Photerloo is a hashtag tool for Instagram that uses machine learning and AI to generate relevant keywords based on what it identifies in an uploaded image. As with all the apps on this list, it’s used in the browser. You simply upload an image and tweak the settings as you please, then copy your suggested hashtags to the clipboard for easy pasting on mobile. You can try it out on desktop without having to sign up.

Ring and suggested hashtags

While the suggestions aren’t always spot on, they’re relevant enough to be impressive and the app is currently available for free. This is an example of a clever, lightweight app that does one thing and does it well, and I predict we’ll see more of this over the next year.

Santa Tracker from Google

Finishing on a festive note, Google has a running tradition of celebrating the holiday season with online games and quizzes, and Santa Tracker is an advent calendar style app they built with an activity for each day leading up to Christmas. Of course, being a Google project, they’ve opted to build it as a PWA!

There are some really clever uses of technology, most notably this fun (if slightly annoying) Pictionary-inspired Speed Sketch game, where you have to draw simple objects for Tensor the machine learning robot to “guess”. Make sure you have the sound turned on for the full effect.

Santa Tracker screenshot

How was it not able to identify my snowman?! 

While not the most functional web app on our list, this is a great example of a large interactive web app that takes advantage of modern technologies. It supports an offline browsing experience, saves bandwidth by only loading what the user can see, and is fully responsive despite having a complex visual design. For a detailed technical breakdown, read Google’s case study in full.

So are web apps the future?

The trend five years ago was to build a native app for everything, but that bubble has burst. While a 2013 Harvard Business Review article professed that consumers “spend about 82% of their mobile time with apps, compared to just 18% with web browsers”, more recent research reveals that while in-app time is increasing, the number of actual apps used is in decline. In such a competitive market, investing in developing a native app can constitute a significant financial risk. 

Furthermore, it’s about to become increasingly difficult to publish native apps. From January 2018, Apple will begin to clamp down on apps that use templates and app generation software, in an effort to maintain quality levels on the App Store. Given that these are the cheapest methods of producing native apps, it means small businesses will no longer be able to compete. But web apps offer an affordable alternative.

The above are great examples of how you can achieve much of the same functionality without having to ask your users to install anything – and, crucially, without having to spend the huge amounts of time and money you’d need to build for each platform separately. In particular, Progressive Web Apps offer a reliable and performant solution, and one which many large brands are opting for. 

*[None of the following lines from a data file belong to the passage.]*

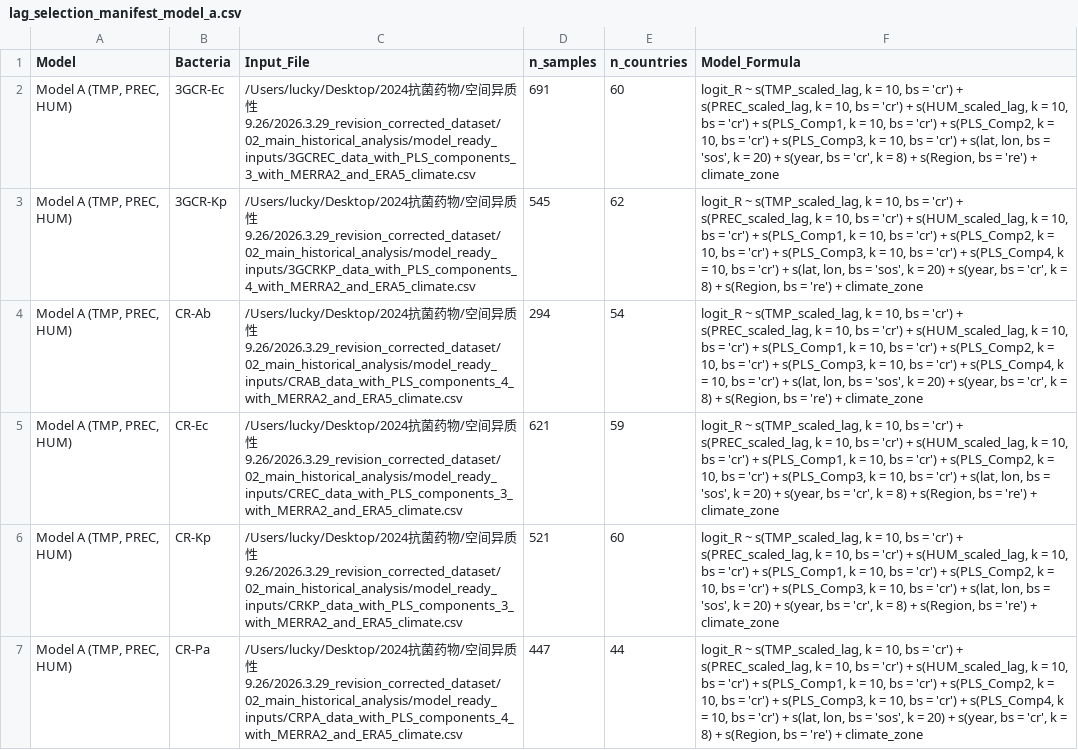
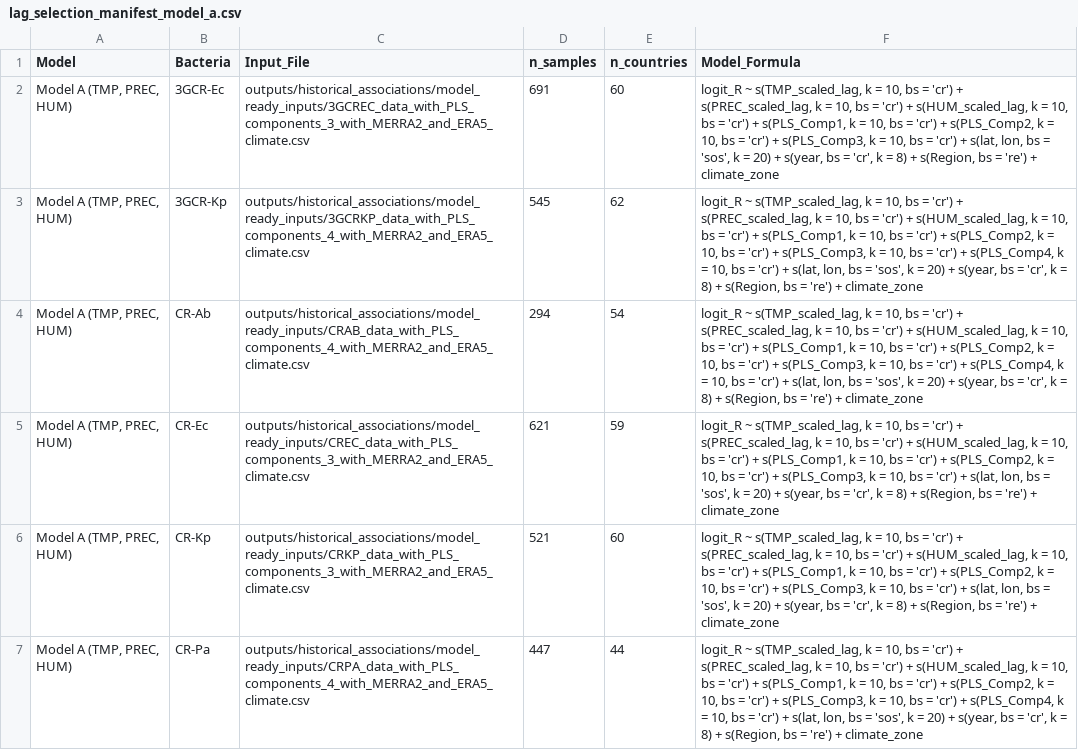
Before and after one commit to ruo1wang1/climate-amr-global-analysis, a CSV file: data/source_data/lag_selection/historical_model_a/03_metadata/lag_selection_manifest_model_a.csv, drawn as a sheet; the diff names each change by its address in the sheet, - before the commit and + after, or states it on an @@ line.

```diff
--- a/data/source_data/lag_selection/historical_model_a/03_metadata/lag_selection_manifest_model_a.csv
+++ b/data/source_data/lag_selection/historical_model_a/03_metadata/lag_selection_manifest_model_a.csv
-C2 (Input_File): /Users/lucky/Desktop/2024抗菌药物/空间异质性9.26/2026.3.29_revision_corrected_dataset/02_main_historical_analysis/model_ready_inputs/3GCREC_data_with_PLS_components_3_with_MERRA2_and_ERA5_climate.csv
+C2 (Input_File): outputs/historical_associations/model_ready_inputs/3GCREC_data_with_PLS_components_3_with_MERRA2_and_ERA5_climate.csv
-C3 (Input_File): /Users/lucky/Desktop/2024抗菌药物/空间异质性9.26/2026.3.29_revision_corrected_dataset/02_main_historical_analysis/model_ready_inputs/3GCRKP_data_with_PLS_components_4_with_MERRA2_and_ERA5_climate.csv
+C3 (Input_File): outputs/historical_associations/model_ready_inputs/3GCRKP_data_with_PLS_components_4_with_MERRA2_and_ERA5_climate.csv
-C4 (Input_File): /Users/lucky/Desktop/2024抗菌药物/空间异质性9.26/2026.3.29_revision_corrected_dataset/02_main_historical_analysis/model_ready_inputs/CRAB_data_with_PLS_components_4_with_MERRA2_and_ERA5_climate.csv
+C4 (Input_File): outputs/historical_associations/model_ready_inputs/CRAB_data_with_PLS_components_4_with_MERRA2_and_ERA5_climate.csv
-C5 (Input_File): /Users/lucky/Desktop/2024抗菌药物/空间异质性9.26/2026.3.29_revision_corrected_dataset/02_main_historical_analysis/model_ready_inputs/CREC_data_with_PLS_components_3_with_MERRA2_and_ERA5_climate.csv
+C5 (Input_File): outputs/historical_associations/model_ready_inputs/CREC_data_with_PLS_components_3_with_MERRA2_and_ERA5_climate.csv
-C6 (Input_File): /Users/lucky/Desktop/2024抗菌药物/空间异质性9.26/2026.3.29_revision_corrected_dataset/02_main_historical_analysis/model_ready_inputs/CRKP_data_with_PLS_components_3_with_MERRA2_and_ERA5_climate.csv
+C6 (Input_File): outputs/historical_associations/model_ready_inputs/CRKP_data_with_PLS_components_3_with_MERRA2_and_ERA5_climate.csv
-C7 (Input_File): /Users/lucky/Desktop/2024抗菌药物/空间异质性9.26/2026.3.29_revision_corrected_dataset/02_main_historical_analysis/model_ready_inputs/CRPA_data_with_PLS_components_4_with_MERRA2_and_ERA5_climate.csv
+C7 (Input_File): outputs/historical_associations/model_ready_inputs/CRPA_data_with_PLS_components_4_with_MERRA2_and_ERA5_climate.csv
```
Also changed, not shown: data/source_data/lag_selection/historical_model_b/03_metadata/lag_selection_manifest_model_b.csv, data/source_data/lag_selection/historical_model_c/03_metadata/lag_selection_manifest_model_c.csv, 18 other files.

Web app technologies allow businesses to take advantage of modern browsers to pull off impressive features, but the real win for customers is improved performance at a lower data cost. As the examples above show, this opens up exciting opportunities to reach new markets and deliver a more engaging experience, that could have your users sticking around longer and coming back more often. 

Are you looking to transform your business through digital in 2018? Get in touch to find out how we can help.